Exercise directions: From the data, return each line holding the word "rows".

┄┄┄┄┄┄┄┄┄┄┄┄┄┄┄┄┄┄┄┄

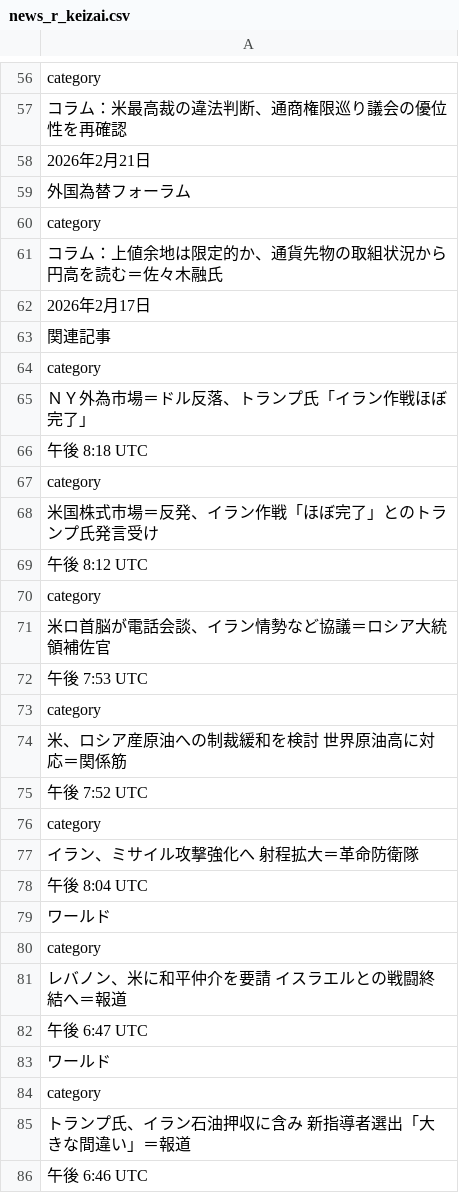
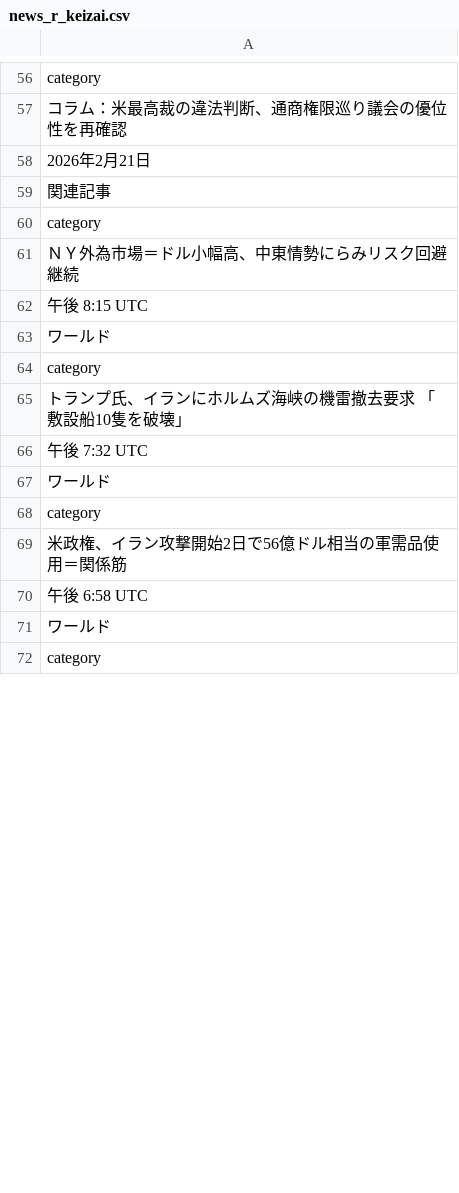
Before and after one commit to keroppa88/news, a CSV file: news_r_keizai.csv, drawn as a sheet; only a part is shown, gaps mark what is left out; the shorter side is filled out with more unchanged rows; the diff covers the shown part only.

```diff
--- a/news_r_keizai.csv
+++ b/news_r_keizai.csv
@@ -58,29 +58,13 @@
 "2026年2月21日"
-"外国為替フォーラム"
-"category"
-"コラム：上値余地は限定的か、通貨先物の取組状況から円高を読む＝佐々木融氏"
-"2026年2月17日"
 "関連記事"
 "category"
-"ＮＹ外為市場＝ドル反落、トランプ氏「イラン作戦ほぼ完了」"
-"午後 8:18 UTC"
-"category"
-"米国株式市場＝反発、イラン作戦「ほぼ完了」とのトランプ氏発言受け"
-"午後 8:12 UTC"
-"category"
-"米ロ首脳が電話会談、イラン情勢など協議＝ロシア大統領補佐官"
-"午後 7:53 UTC"
-"category"
-"米、ロシア産原油への制裁緩和を検討　世界原油高に対応＝関係筋"
-"午後 7:52 UTC"
-"category"
-"イラン、ミサイル攻撃強化へ　射程拡大＝革命防衛隊"
-"午後 8:04 UTC"
+"ＮＹ外為市場＝ドル小幅高、中東情勢にらみリスク回避継続"
+"午後 8:15 UTC"
 "ワールド"
 "category"
-"レバノン、米に和平仲介を要請　イスラエルとの戦闘終結へ＝報道"
-"午後 6:47 UTC"
+"トランプ氏、イランにホルムズ海峡の機雷撤去要求　「敷設船10隻を破壊」"
+"午後 7:32 UTC"
 "ワールド"
 "category"
-"トランプ氏、イラン石油押収に含み　新指導者選出「大きな間違い」＝報道"
-"午後 6:46 UTC"
+"米政権、イラン攻撃開始2日で56億ドル相当の軍需品使用＝関係筋"
+"午後 6:58 UTC"
```
Also changed, not shown: 21 added rows, 17 removed rows, 4 moved rows and 22 edited cells elsewhere in this file, news.csv, news_bbc.csv, 14 other files.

┄┄┄┄┄┄┄┄┄┄┄┄┄┄┄┄┄┄┄┄

Solution for this task:
Before and after one commit to keroppa88/news, a CSV file: news_r_keizai.csv, drawn as a sheet; only a part is shown, gaps mark what is left out; the shorter side is filled out with more unchanged rows; the diff covers the shown part only.
Also changed, not shown: 21 added rows, 17 removed rows, 4 moved rows and 22 edited cells elsewhere in this file, news.csv, news_bbc.csv, 14 other files.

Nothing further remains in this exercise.